Likewise, my grandfather, Theodore, through hard work and self-denial, left his wife, and therefore those of us who continue to care for her in her old age, a nest egg of savings.  He ensured that she would have a physical home to live in for the remainder of her life, that she could continue to pay for her health care, and that so long as she lived simply, she would not go without.  But that is just money and with prolonged illness and the relentless march of time, it too dwindles and disappears.   He gave us so much more than that.  We have story after story of wisdom and kindness from my grandfather.  These Grandpa-stories are shared each time the family comes together.  These are mostly funny stories that end with his constant message of patience, tolerance, and kindness. 

Beth must have seen that in him after he married her daughter.  My grandpa, the man who told me to go learn and seek out the meaningful and the worthy was her son-in-law and she chose to live close to him and to her daughter after her husband died.  She must have appreciated his loyal spirit, and she painted a special painting just for him.  She knew that his own vulnerabilities, his speech impediment and his tremendous shyness gave him gifts of sensitivity and gentleness.  When her husband was full of sorrow, she had called on Theodore to spend time with him, not to "cheer him up" but because she knew her son-in-law's heart was tender enough to listen closely and to love unconditionally.  Her husband, like her, was an artist and yet he struggled to make his way as a farmer.  He struggled with an injured heart, both physically and metaphorically.  So Beth sent Theodore out to the fields to spend time with him.  She knew that sometimes we do not need to be cheered.  We need to be heard.  We need others to see the light that shines in us.

In the end, and from the beginning, the Light is our treasure.  We are called to shine and we are called to see others shine and to glory in it.  I think we miss it because we expect something brash and bold and stupendous.  Perhaps we expect trumpets and angels, but sometimes, most times, it is a very humble and human thing.  You can find it in the treasure house of our curious minds and our loving hearts.  Once, long ago, Grandpa held my little hand in his and told me what a miracle it is to be human.  When he closed his great, work-worn hand around mine it was as if he had pressed treasure beyond measure into my palm.  Our riches are our passions and hopes and creative souls.  We build our fortunes when we work for each other, honor each other, celebrate each other.  Our treasure is Love, not of the Hallmark variety, but the kind of love my grandfather gave me when he looked at me and saw a miracle.  Our heaven is each other.  So go out and paint and write poetry.  Go out and raise children and work hard.  Go out and learn and be filled, forever, with the wonder of it.  Go out and let your paintbrush dance and your eyes twinkle and your heart ache.   Teach this human miracle to others.  Love them into the fullness of their lives.  Hear them into the fullness of their Voice.  Give without counting the cost.
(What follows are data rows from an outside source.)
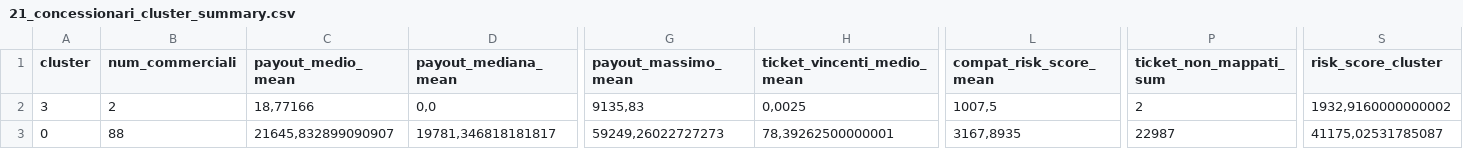
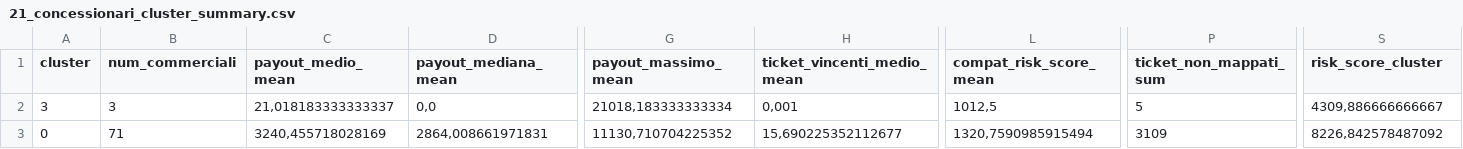
Before and after one commit to albagammamarketing-source/63_montecarlo_incompatibili, a CSV file: output/21_concessionari_cluster_summary.csv, drawn as a sheet; only a part is shown, gaps mark what is left out; the diff covers the shown part only; the diff names each change by its address in the sheet, - before the commit and + after, or states it on an @@ line.

```diff
--- a/output/21_concessionari_cluster_summary.csv
+++ b/output/21_concessionari_cluster_summary.csv
-B2 (num_commerciali): 2
+B2 (num_commerciali): 3
-C2 (payout_medio_mean): 18,77166
+C2 (payout_medio_mean): 21,018183333333337
-G2 (payout_massimo_mean): 9135,83
+G2 (payout_massimo_mean): 21018,183333333334
-H2 (ticket_vincenti_medio_mean): 0,0025
+H2 (ticket_vincenti_medio_mean): 0,001
-L2 (compat_risk_score_mean): 1007,5
+L2 (compat_risk_score_mean): 1012,5
-P2 (ticket_non_mappati_sum): 2
+P2 (ticket_non_mappati_sum): 5
-S2 (risk_score_cluster): 1932,9160000000002
+S2 (risk_score_cluster): 4309,886666666667
-B3 (num_commerciali): 88
+B3 (num_commerciali): 71
-C3 (payout_medio_mean): 21645,832899090907
+C3 (payout_medio_mean): 3240,455718028169
-D3 (payout_mediana_mean): 19781,346818181817
+D3 (payout_mediana_mean): 2864,008661971831
-G3 (payout_massimo_mean): 59249,26022727273
+G3 (payout_massimo_mean): 11130,710704225352
-H3 (ticket_vincenti_medio_mean): 78,39262500000001
+H3 (ticket_vincenti_medio_mean): 15,690225352112677
-L3 (compat_risk_score_mean): 3167,8935
+L3 (compat_risk_score_mean): 1320,7590985915494
-P3 (ticket_non_mappati_sum): 22987
+P3 (ticket_non_mappati_sum): 3109
-S3 (risk_score_cluster): 41175,02531785087
+S3 (risk_score_cluster): 8226,842578487092
```
Also changed, not shown: 39 edited cells elsewhere in this file, output/13_concessionari_montecarlo_per_nome_commerciale.csv, output/14_concessionari_top_ticket_rischio.csv, 11 other files.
Follow the advice George Fox gave us:

  "Be patterns, be examples in all countries, places, islands, nations wherever you come; that your carriage and life may preach among all sorts of people, and to them; then you will come to walk cheerfully over the world answering that of God in everyone; whereby in them you may be a blessing, and make the witness of God in them to bless you." 

Let your love for all people everywhere so fill you and enrich you that you cannot help but declare that it is enough and more than enough. Give up your place in Heaven for love's sake and Heaven's treasures will pour down upon you. 

Finally Spring

My kids and I planted bulbs today.  What a difference one week makes!  The spring warmth has brought everyone outdoors.  People are walking ...